WHAT TO WORK ON: Every line from the one with "Leads --> Twenty[Twenty REST API]" to the final line of the listing below should be repeated exactly, and only those.

[AVAILABLE DATA Boundary: Start]

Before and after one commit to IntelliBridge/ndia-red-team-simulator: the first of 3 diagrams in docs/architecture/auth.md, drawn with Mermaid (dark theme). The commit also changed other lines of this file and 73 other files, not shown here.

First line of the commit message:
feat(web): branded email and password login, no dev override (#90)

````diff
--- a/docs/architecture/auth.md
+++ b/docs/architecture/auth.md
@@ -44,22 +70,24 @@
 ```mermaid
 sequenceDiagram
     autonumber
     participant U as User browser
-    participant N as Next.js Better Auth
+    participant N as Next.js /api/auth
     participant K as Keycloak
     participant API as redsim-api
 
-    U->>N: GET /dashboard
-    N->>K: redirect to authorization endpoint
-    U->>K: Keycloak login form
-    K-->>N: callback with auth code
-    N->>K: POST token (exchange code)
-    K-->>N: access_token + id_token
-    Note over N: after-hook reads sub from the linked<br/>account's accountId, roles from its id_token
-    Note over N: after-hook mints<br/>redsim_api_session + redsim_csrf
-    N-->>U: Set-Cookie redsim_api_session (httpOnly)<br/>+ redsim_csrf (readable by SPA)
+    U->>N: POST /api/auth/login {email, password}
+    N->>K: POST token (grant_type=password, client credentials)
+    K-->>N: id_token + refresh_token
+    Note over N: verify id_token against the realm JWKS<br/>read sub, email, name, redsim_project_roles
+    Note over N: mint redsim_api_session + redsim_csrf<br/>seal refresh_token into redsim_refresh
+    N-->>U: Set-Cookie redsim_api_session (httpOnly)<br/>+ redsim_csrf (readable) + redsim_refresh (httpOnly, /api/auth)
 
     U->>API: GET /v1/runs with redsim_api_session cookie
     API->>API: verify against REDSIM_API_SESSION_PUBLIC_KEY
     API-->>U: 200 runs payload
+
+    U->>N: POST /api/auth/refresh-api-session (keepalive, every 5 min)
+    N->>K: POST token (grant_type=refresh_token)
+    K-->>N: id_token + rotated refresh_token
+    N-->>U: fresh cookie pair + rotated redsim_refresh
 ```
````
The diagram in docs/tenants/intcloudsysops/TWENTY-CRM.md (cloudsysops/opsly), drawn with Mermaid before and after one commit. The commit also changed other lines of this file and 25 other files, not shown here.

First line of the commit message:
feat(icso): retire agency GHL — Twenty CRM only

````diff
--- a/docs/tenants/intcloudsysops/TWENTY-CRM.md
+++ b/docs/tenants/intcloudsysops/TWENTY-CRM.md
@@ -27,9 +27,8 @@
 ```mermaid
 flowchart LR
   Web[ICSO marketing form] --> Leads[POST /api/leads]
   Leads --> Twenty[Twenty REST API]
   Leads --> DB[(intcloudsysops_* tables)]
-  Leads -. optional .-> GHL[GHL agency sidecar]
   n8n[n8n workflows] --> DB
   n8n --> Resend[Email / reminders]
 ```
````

[AVAILABLE DATA Boundary: End]

SOLUTION FOR THIS PROBLEM:
   Leads --> Twenty[Twenty REST API]
   Leads --> DB[(intcloudsysops_* tables)]
-  Leads -. optional .-> GHL[GHL agency sidecar]
   n8n[n8n workflows] --> DB
   n8n --> Resend[Email / reminders]
 ```
````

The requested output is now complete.